WITH THE NAME DUKE
Duke Kahanamoku was the iconic father of modern surfing, having been a five-time Olympic swimming gold and silver medalist who almost single-handedly popularized the nascent sport of surfing. Born and raised in Waikiki in Hawaii, Duke was the original beach boy. Well, not exactly. Weâ€™d like to see some of those California boys ride the waves as Duke did: on his hand-carved, koa wood, 16 foot, 114 pound board! Write a song about that, Beach Boys! After his extraordinary success in the Olympics and other sporting venues, Duke moved to Southern California and pursued an erratic career as a movie actor, mostly in supporting and extra roles. Returning to Hawaii, Duke served as sheriff of Honolulu for 29 years and more or less eked out a living lending his name to a nightclub (where Don Ho reigned supreme). He was also a friend and surfing companion (and perhaps more) to tobacco heiress, Doris Duke, who fronted the loan for a house for him and his wife. Dukeâ€™s memory is kept affectionately alive today in Hawaii; he is unanimously agreed to have been a sincerely good person. Ultimate kudo - he has even had a stamp issued in his honor.
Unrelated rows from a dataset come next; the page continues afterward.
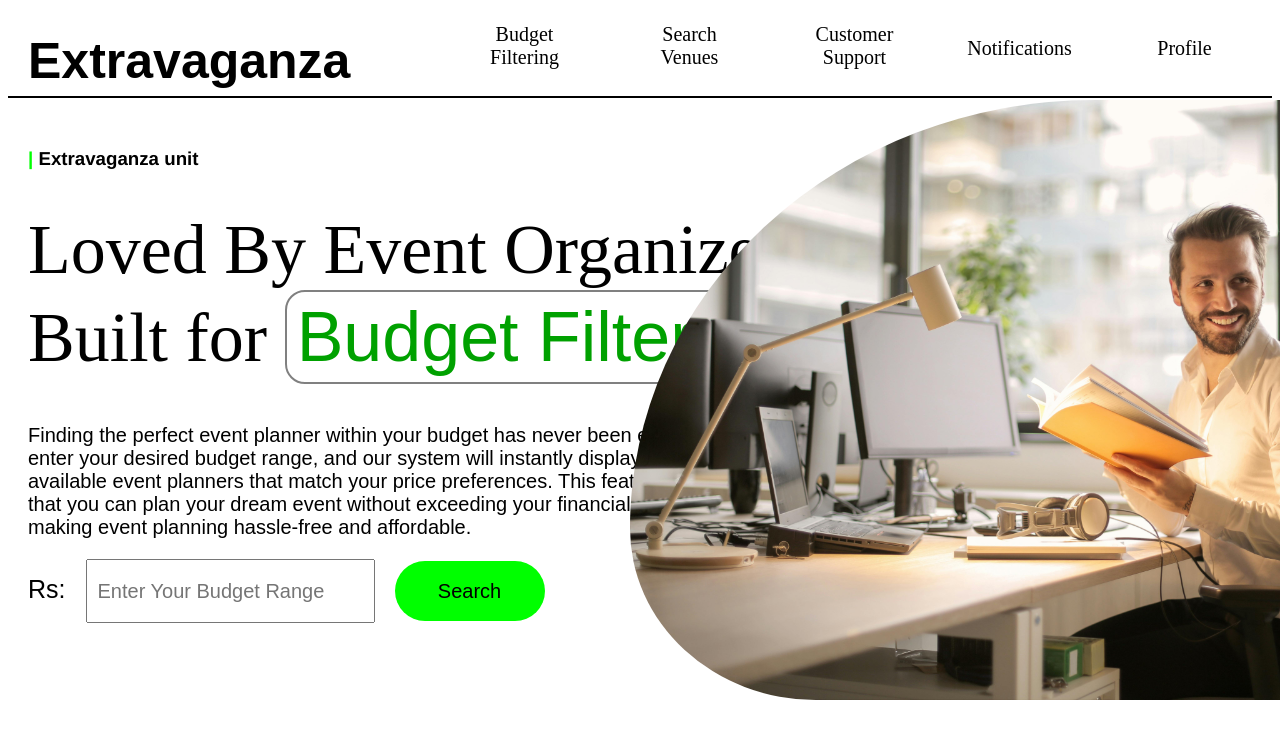
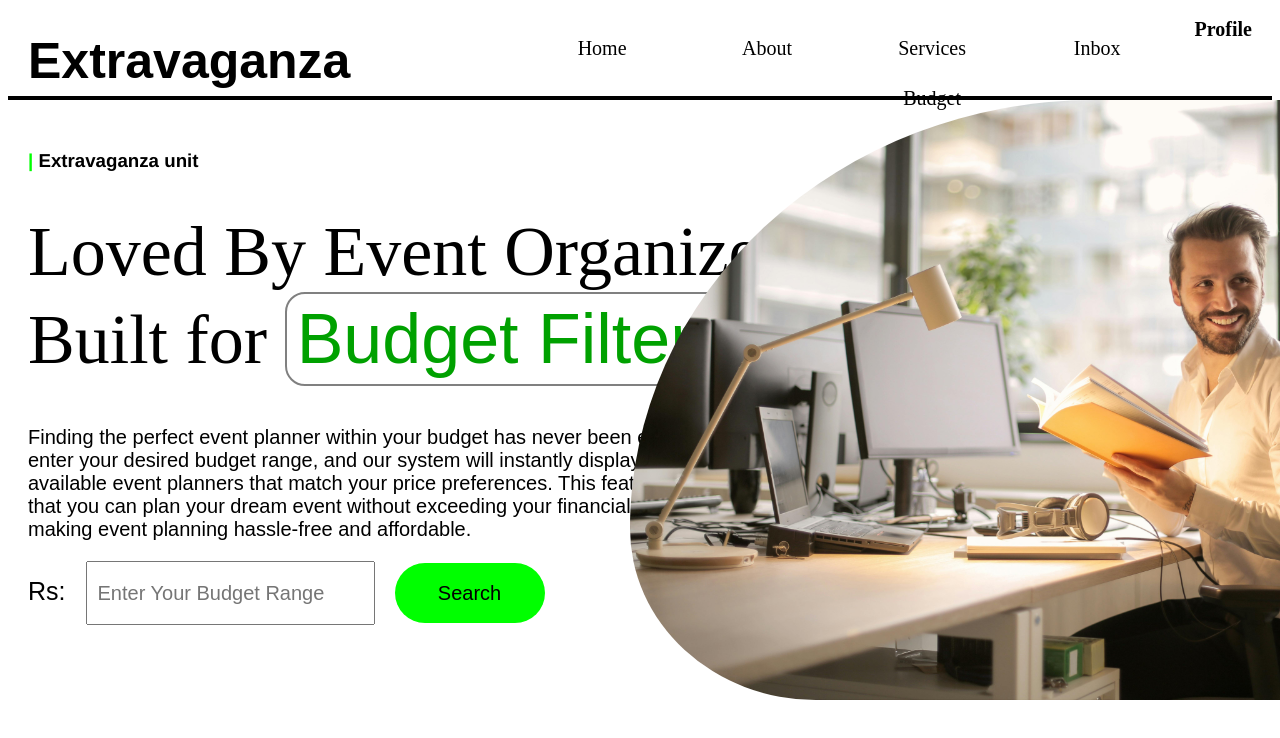
Before and after one commit to udanilokuhetti92/EventExtravaganza-Frontend, a React (Vite) app: page /Budget_Filtering in a window 1280 px wide. Shown: the top 738 px of the page. Built offline with nearby package versions, Linux system fonts and the light colour scheme.

Commit message:
Updated navigation

```diff
--- a/src/components/navigation/navigation.jsx
+++ b/src/components/navigation/navigation.jsx
@@ -1,21 +1,28 @@
-import React from 'react'
-import styles from '../navigation/navigation.module.css'
+import React from 'react';
+import styles from '../navigation/navigation.module.css';
 
-export default function () {
+export default function Navigation() {
   return (
     <div className={styles.nav}>
-        <div className={styles.navbox}>
-            <h1 className={styles.h1}>Extravaganza</h1>
+      <div className={styles.navbox}>
+        <h1 className={styles.h1}>Extravaganza</h1>
 
-            <ul className={styles.list}>
-                <li className={styles.li}>Budget <br/> Filtering</li>
-                <li className={styles.li}>Search <br/> Venues</li>
-                <li className={styles.li}>Customer <br/> Support</li>
-                <li className={styles.list2}>Notifications</li>
-                <li className={styles.list2}>Profile</li>
-            </ul>
-        </div>
-        <hr style={{ border: "1px solid black" }} />
+        <ul className={styles.list}>
+          <li className={styles.list2}>Home</li>
+          <li className={styles.list2}>About</li>
+          <li className={styles.list2}>
+            Services
+            <div className={styles.dropdown}>
+              <li>Budget Filtering</li>
+              <li>Search Venues</li>
+              <li>Chat Bot</li>
+            </div>
+          </li>
+          <li className={styles.list2}>Inbox</li>
+          <b><li className={styles.list3}>Profile</li></b>
+        </ul>
+      </div>
+      <hr style={{ border: "2px solid black" }} />
     </div>
-  )
+  );
 }
```
Also changed, not shown: src/components/navigation/navigation.module.css (line endings or trailing spaces).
Edward Kennedy â€œDukeâ€ Ellington was one of the most beloved and revered figures of American jazz, whose long career encompassed composition, piano playing, radio, movie and television appearances and leading his own jazz band, with innumerable recordings testifying to his genius. Duke Ellington first gained widespread acclaim through appearances at New York Cityâ€™s famed â€œCotton Clubâ€, with its white, wealthy clientele; in the 1930s his band toured Europe, garnering even more attention. The prolific Ellington produced over 1,000 compositions in his lifetime, including the classics: â€œSatin Dollâ€, â€œDonâ€™t Get Around Much Anymoreâ€, and â€œSophisticated Ladyâ€ among others. Throughout his lifetime, Duke performed and recorded with such contemporary greats as Louis Armstrong, Coleman Hawkins, John Coltrane and Charlie Mingus. While the 1950s saw a decline in his favor, his reputation eventually was elevated to even greater prominence with his participation in the 1956 Newport Jazz Festival and with the issuance of Ella Fitzgeraldâ€™s â€œDuke Ellingtonâ€™s Songbookâ€. Among the many awards and tributes Duke received were counted the Presidential Medal Freedom and a star on the Hollywood Walk of Fame. His fame is as great as ever today, and he is universally recognized as a musical master. His own 1973 autobiography says it all: Music is My Mistress.